[Before-and-after change data]
···

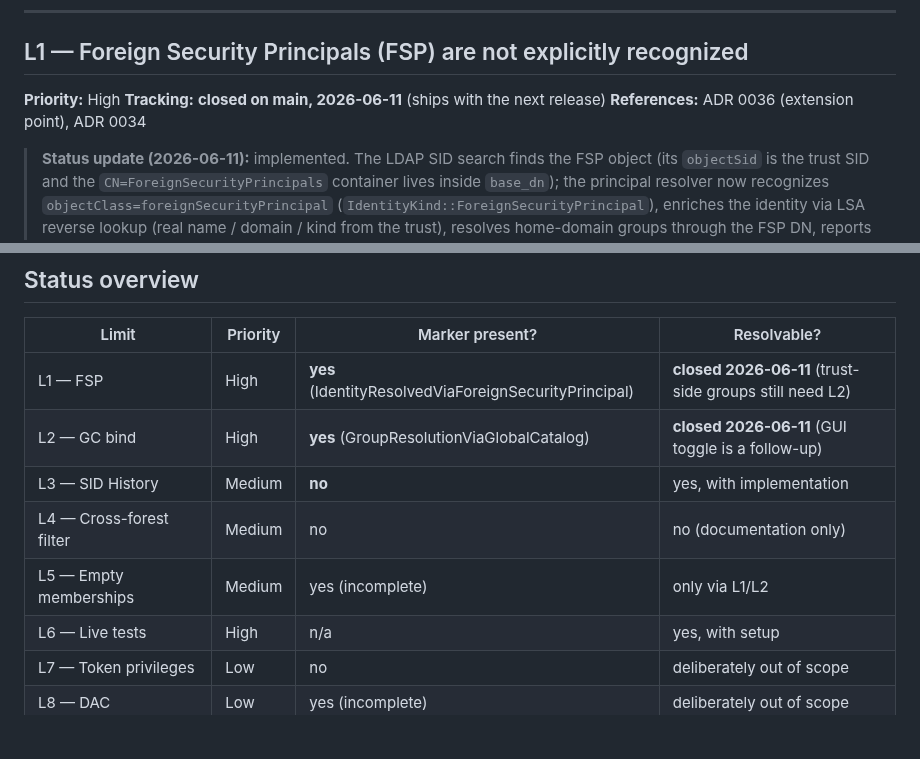
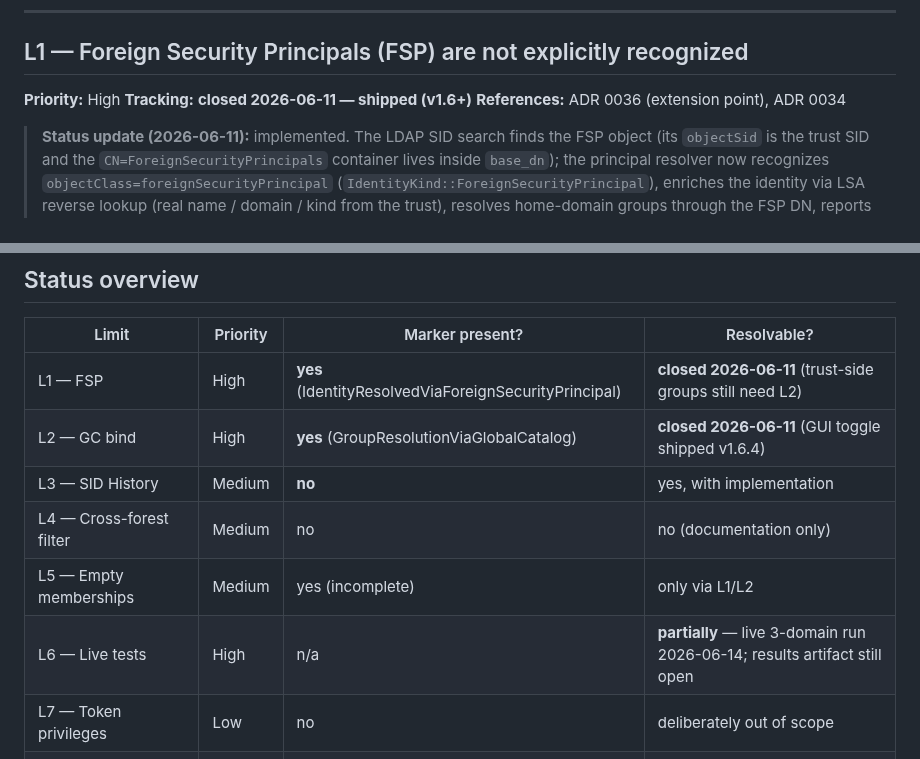
Before and after one commit to Birgerson/stars-ad-permission-analyzer, a Markdown page: docs/known-limitations.md, 2 parts joined by grey strips. Drawn GitHub-style; blank space fills up the shorter version.

```diff
--- a/docs/known-limitations.md
+++ b/docs/known-limitations.md
@@ -23,7 +23,7 @@ contributions can address them individually.
 ## L1 — Foreign Security Principals (FSP) are not explicitly recognized
 
 **Priority:** High
-**Tracking:** **closed on main, 2026-06-11** (ships with the next release)
+**Tracking:** **closed 2026-06-11 — shipped (v1.6+)**
 **References:** ADR 0036 (extension point), ADR 0034
 
 > **Status update (2026-06-11):** implemented. The LDAP SID search finds
@@ -482,11 +495,11 @@ descriptor reference one stored descriptor row, once the table exists.
 | Limit | Priority | Marker present? | Resolvable? |
 | --- | --- | --- | --- |
 | L1 — FSP | High | **yes** (IdentityResolvedViaForeignSecurityPrincipal) | **closed 2026-06-11** (trust-side groups still need L2) |
-| L2 — GC bind | High | **yes** (GroupResolutionViaGlobalCatalog) | **closed 2026-06-11** (GUI toggle is a follow-up) |
+| L2 — GC bind | High | **yes** (GroupResolutionViaGlobalCatalog) | **closed 2026-06-11** (GUI toggle shipped v1.6.4) |
 | L3 — SID History | Medium | **no** | yes, with implementation |
 | L4 — Cross-forest filter | Medium | no | no (documentation only) |
 | L5 — Empty memberships | Medium | yes (incomplete) | only via L1/L2 |
-| L6 — Live tests | High | n/a | yes, with setup |
+| L6 — Live tests | High | n/a | **partially** — live 3-domain run 2026-06-14; results artifact still open |
 | L7 — Token privileges | Low | no | deliberately out of scope |
 | L8 — DAC | Low | yes (incomplete) | deliberately out of scope |
 | L9 — Canonical-order false positives | Low | yes (informational) | no (missing ancestry data) |
```
Also changed, not shown: other parts of docs/known-limitations.md (+19 -6 lines).
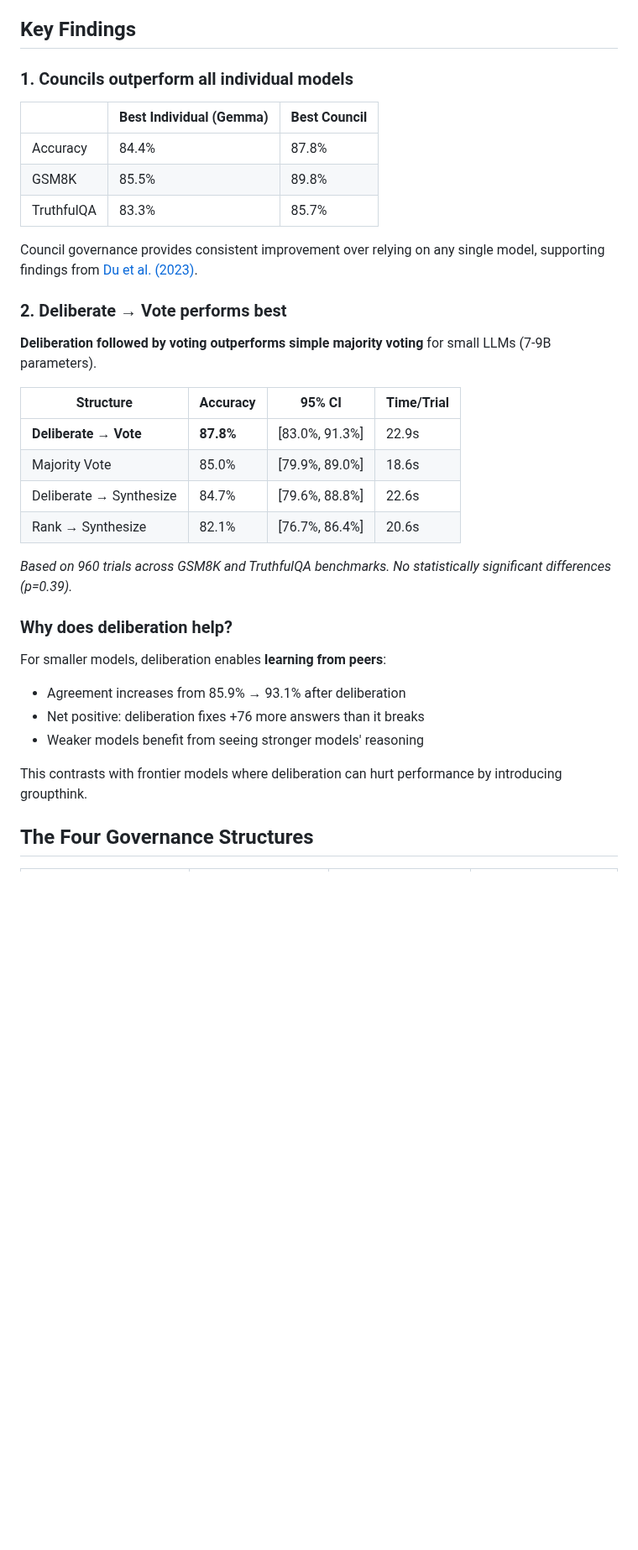
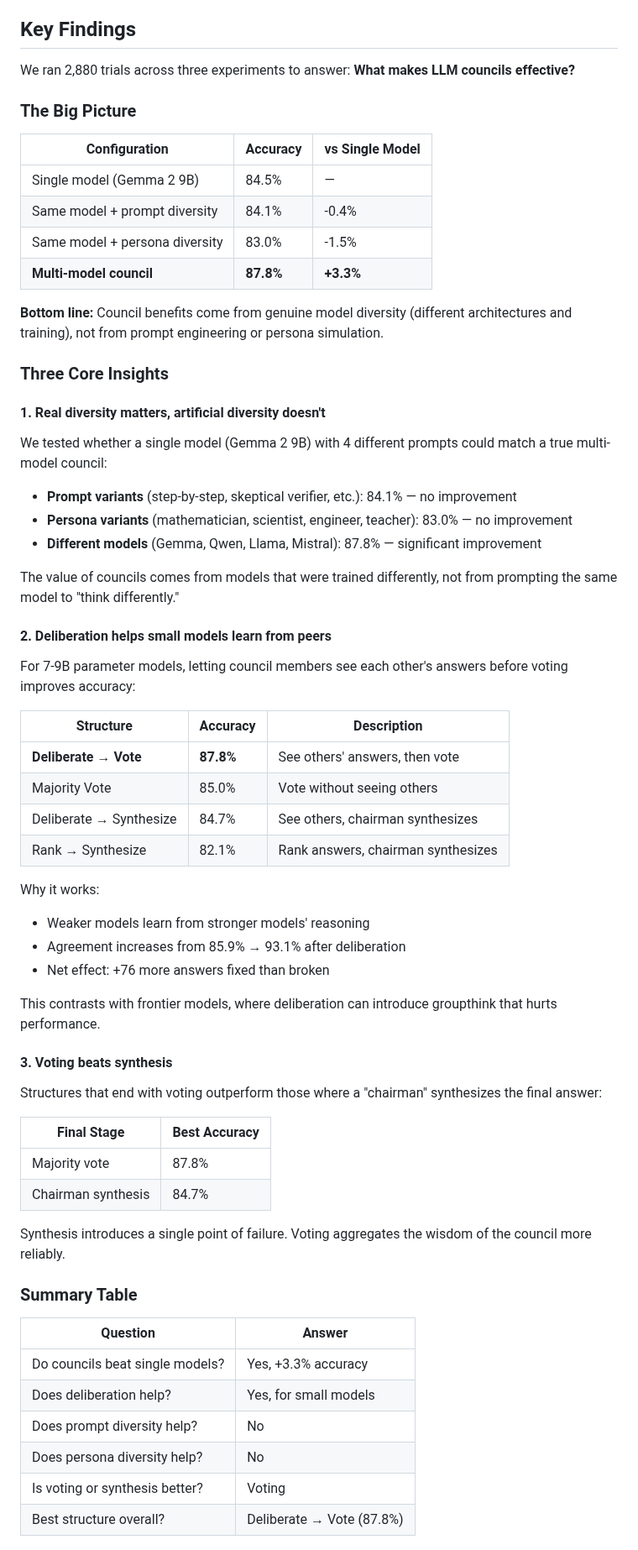
Before and after one commit to andybhall/llm-council-governance, a Markdown page: README.md, the part around one of its changes. Shown at 84% size. GitHub-like rendering; blank space fills up the shorter version.

```diff
--- a/README.md
+++ b/README.md
@@ -8,36 +8,68 @@ Karpathy proposed and built an "llm council" to advise a user. This raises an in
 
 ## Key Findings
 
-### 1. Councils outperform all individual models
+We ran 2,880 trials across three experiments to answer: **What makes LLM councils effective?**
 
-| | Best Individual (Gemma) | Best Council |
-|---|-------------------------|---------|
-| Accuracy | 84.4% | 87.8% |
-| GSM8K | 85.5% | 89.8% |
-| TruthfulQA | 83.3% | 85.7% |
+### The Big Picture
 
-Council governance provides consistent improvement over relying on any single model, supporting findings from [Du et al. (2023)](https://arxiv.org/abs/2305.14325).
+| Configuration | Accuracy | vs Single Model |
+|---------------|----------|-----------------|
+| Single model (Gemma 2 9B) | 84.5% | — |
+| Same model + prompt diversity | 84.1% | -0.4% |
+| Same model + persona diversity | 83.0% | -1.5% |
+| **Multi-model council** | **87.8%** | **+3.3%** |
 
-### 2. Deliberate → Vote performs best
+**Bottom line:** Council benefits come from genuine model diversity (different architectures and training), not from prompt engineering or persona simulation.
 
-**Deliberation followed by voting outperforms simple majority voting** for small LLMs (7-9B parameters).
+### Three Core Insights
 
-| Structure | Accuracy | 95% CI | Time/Trial |
-|-----------|----------|--------|------------|
-| **Deliberate → Vote** | **87.8%** | [83.0%, 91.3%] | 22.9s |
-| Majority Vote | 85.0% | [79.9%, 89.0%] | 18.6s |
-| Deliberate → Synthesize | 84.7% | [79.6%, 88.8%] | 22.6s |
-| Rank → Synthesize | 82.1% | [76.7%, 86.4%] | 20.6s |
+#### 1. Real diversity matters, artificial diversity doesn't
 
-*Based on 960 trials across GSM8K and TruthfulQA benchmarks. No statistically significant differences (p=0.39).*
+We tested whether a single model (Gemma 2 9B) with 4 different prompts could match a true multi-model council:
 
-### Why does deliberation help?
+- **Prompt variants** (step-by-step, skeptical verifier, etc.): 84.1% — no improvement
+- **Persona variants** (mathematician, scientist, engineer, teacher): 83.0% — no improvement
+- **Different models** (Gemma, Qwen, Llama, Mistral): 87.8% — significant improvement
 
-For smaller models, deliberation enables **learning from peers**:
+The value of councils comes from models that were trained differently, not from prompting the same model to "think differently."
+
+#### 2. Deliberation helps small models learn from peers
+
+For 7-9B parameter models, letting council members see each other's answers before voting improves accuracy:
+
+| Structure | Accuracy | Description |
+|-----------|----------|-------------|
+| **Deliberate → Vote** | **87.8%** | See others' answers, then vote |
+| Majority Vote | 85.0% | Vote without seeing others |
+| Deliberate → Synthesize | 84.7% | See others, chairman synthesizes |
+| Rank → Synthesize | 82.1% | Rank answers, chairman synthesizes |
+
+Why it works:
+- Weaker models learn from stronger models' reasoning
 - Agreement increases from 85.9% → 93.1% after deliberation
-- Net positive: deliberation fixes +76 more answers than it breaks
-- Weaker models benefit from seeing stronger models' reasoning
+- Net effect: +76 more answers fixed than broken
 
-This contrasts with frontier models where deliberation can hurt performance by introducing groupthink.
+This contrasts with frontier models, where deliberation can introduce groupthink that hurts performance.
 
-## The Four Governance Structures
+#### 3. Voting beats synthesis
+
+Structures that end with voting outperform those where a "chairman" synthesizes the final answer:
+
+| Final Stage | Best Accuracy |
+|-------------|---------------|
+| Majority vote | 87.8% |
+| Chairman synthesis | 84.7% |
+
+Synthesis introduces a single point of failure. Voting aggregates the wisdom of the council more reliably.
+
+### Summary Table
+
+| Question | Answer |
+|----------|--------|
+| Do councils beat single models? | Yes, +3.3% accuracy |
+| Does deliberation help? | Yes, for small models |
+| Does prompt diversity help? | No |
+| Does persona diversity help? | No |
+| Is voting or synthesis better? | Voting |
+| Best structure overall? | Deliberate → Vote (87.8%) |
+
```
Also changed, not shown: other parts of README.md (+49 -74 lines).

···

> **Exercise aim**: Type out all of the records exactly, leaving out any picture.

> **Exercise answer**:
Before and after one commit to Birgerson/stars-ad-permission-analyzer, a Markdown page: docs/known-limitations.md, 2 parts joined by grey strips. Drawn GitHub-style; blank space fills up the shorter version.

```diff
--- a/docs/known-limitations.md
+++ b/docs/known-limitations.md
@@ -23,7 +23,7 @@ contributions can address them individually.
 ## L1 — Foreign Security Principals (FSP) are not explicitly recognized
 
 **Priority:** High
-**Tracking:** **closed on main, 2026-06-11** (ships with the next release)
+**Tracking:** **closed 2026-06-11 — shipped (v1.6+)**
 **References:** ADR 0036 (extension point), ADR 0034
 
 > **Status update (2026-06-11):** implemented. The LDAP SID search finds
@@ -482,11 +495,11 @@ descriptor reference one stored descriptor row, once the table exists.
 | Limit | Priority | Marker present? | Resolvable? |
 | --- | --- | --- | --- |
 | L1 — FSP | High | **yes** (IdentityResolvedViaForeignSecurityPrincipal) | **closed 2026-06-11** (trust-side groups still need L2) |
-| L2 — GC bind | High | **yes** (GroupResolutionViaGlobalCatalog) | **closed 2026-06-11** (GUI toggle is a follow-up) |
+| L2 — GC bind | High | **yes** (GroupResolutionViaGlobalCatalog) | **closed 2026-06-11** (GUI toggle shipped v1.6.4) |
 | L3 — SID History | Medium | **no** | yes, with implementation |
 | L4 — Cross-forest filter | Medium | no | no (documentation only) |
 | L5 — Empty memberships | Medium | yes (incomplete) | only via L1/L2 |
-| L6 — Live tests | High | n/a | yes, with setup |
+| L6 — Live tests | High | n/a | **partially** — live 3-domain run 2026-06-14; results artifact still open |
 | L7 — Token privileges | Low | no | deliberately out of scope |
 | L8 — DAC | Low | yes (incomplete) | deliberately out of scope |
 | L9 — Canonical-order false positives | Low | yes (informational) | no (missing ancestry data) |
```
Also changed, not shown: other parts of docs/known-limitations.md (+19 -6 lines).
Before and after one commit to andybhall/llm-council-governance, a Markdown page: README.md, the part around one of its changes. Shown at 84% size. GitHub-like rendering; blank space fills up the shorter version.

```diff
--- a/README.md
+++ b/README.md
@@ -8,36 +8,68 @@ Karpathy proposed and built an "llm council" to advise a user. This raises an in
 
 ## Key Findings
 
-### 1. Councils outperform all individual models
+We ran 2,880 trials across three experiments to answer: **What makes LLM councils effective?**
 
-| | Best Individual (Gemma) | Best Council |
-|---|-------------------------|---------|
-| Accuracy | 84.4% | 87.8% |
-| GSM8K | 85.5% | 89.8% |
-| TruthfulQA | 83.3% | 85.7% |
+### The Big Picture
 
-Council governance provides consistent improvement over relying on any single model, supporting findings from [Du et al. (2023)](https://arxiv.org/abs/2305.14325).
+| Configuration | Accuracy | vs Single Model |
+|---------------|----------|-----------------|
+| Single model (Gemma 2 9B) | 84.5% | — |
+| Same model + prompt diversity | 84.1% | -0.4% |
+| Same model + persona diversity | 83.0% | -1.5% |
+| **Multi-model council** | **87.8%** | **+3.3%** |
 
-### 2. Deliberate → Vote performs best
+**Bottom line:** Council benefits come from genuine model diversity (different architectures and training), not from prompt engineering or persona simulation.
 
-**Deliberation followed by voting outperforms simple majority voting** for small LLMs (7-9B parameters).
+### Three Core Insights
 
-| Structure | Accuracy | 95% CI | Time/Trial |
-|-----------|----------|--------|------------|
-| **Deliberate → Vote** | **87.8%** | [83.0%, 91.3%] | 22.9s |
-| Majority Vote | 85.0% | [79.9%, 89.0%] | 18.6s |
-| Deliberate → Synthesize | 84.7% | [79.6%, 88.8%] | 22.6s |
-| Rank → Synthesize | 82.1% | [76.7%, 86.4%] | 20.6s |
+#### 1. Real diversity matters, artificial diversity doesn't
 
-*Based on 960 trials across GSM8K and TruthfulQA benchmarks. No statistically significant differences (p=0.39).*
+We tested whether a single model (Gemma 2 9B) with 4 different prompts could match a true multi-model council:
 
-### Why does deliberation help?
+- **Prompt variants** (step-by-step, skeptical verifier, etc.): 84.1% — no improvement
+- **Persona variants** (mathematician, scientist, engineer, teacher): 83.0% — no improvement
+- **Different models** (Gemma, Qwen, Llama, Mistral): 87.8% — significant improvement
 
-For smaller models, deliberation enables **learning from peers**:
+The value of councils comes from models that were trained differently, not from prompting the same model to "think differently."
+
+#### 2. Deliberation helps small models learn from peers
+
+For 7-9B parameter models, letting council members see each other's answers before voting improves accuracy:
+
+| Structure | Accuracy | Description |
+|-----------|----------|-------------|
+| **Deliberate → Vote** | **87.8%** | See others' answers, then vote |
+| Majority Vote | 85.0% | Vote without seeing others |
+| Deliberate → Synthesize | 84.7% | See others, chairman synthesizes |
+| Rank → Synthesize | 82.1% | Rank answers, chairman synthesizes |
+
+Why it works:
+- Weaker models learn from stronger models' reasoning
 - Agreement increases from 85.9% → 93.1% after deliberation
-- Net positive: deliberation fixes +76 more answers than it breaks
-- Weaker models benefit from seeing stronger models' reasoning
+- Net effect: +76 more answers fixed than broken
 
-This contrasts with frontier models where deliberation can hurt performance by introducing groupthink.
+This contrasts with frontier models, where deliberation can introduce groupthink that hurts performance.
 
-## The Four Governance Structures
+#### 3. Voting beats synthesis
+
+Structures that end with voting outperform those where a "chairman" synthesizes the final answer:
+
+| Final Stage | Best Accuracy |
+|-------------|---------------|
+| Majority vote | 87.8% |
+| Chairman synthesis | 84.7% |
+
+Synthesis introduces a single point of failure. Voting aggregates the wisdom of the council more reliably.
+
+### Summary Table
+
+| Question | Answer |
+|----------|--------|
+| Do councils beat single models? | Yes, +3.3% accuracy |
+| Does deliberation help? | Yes, for small models |
+| Does prompt diversity help? | No |
+| Does persona diversity help? | No |
+| Is voting or synthesis better? | Voting |
+| Best structure overall? | Deliberate → Vote (87.8%) |
+
```
Also changed, not shown: other parts of README.md (+49 -74 lines).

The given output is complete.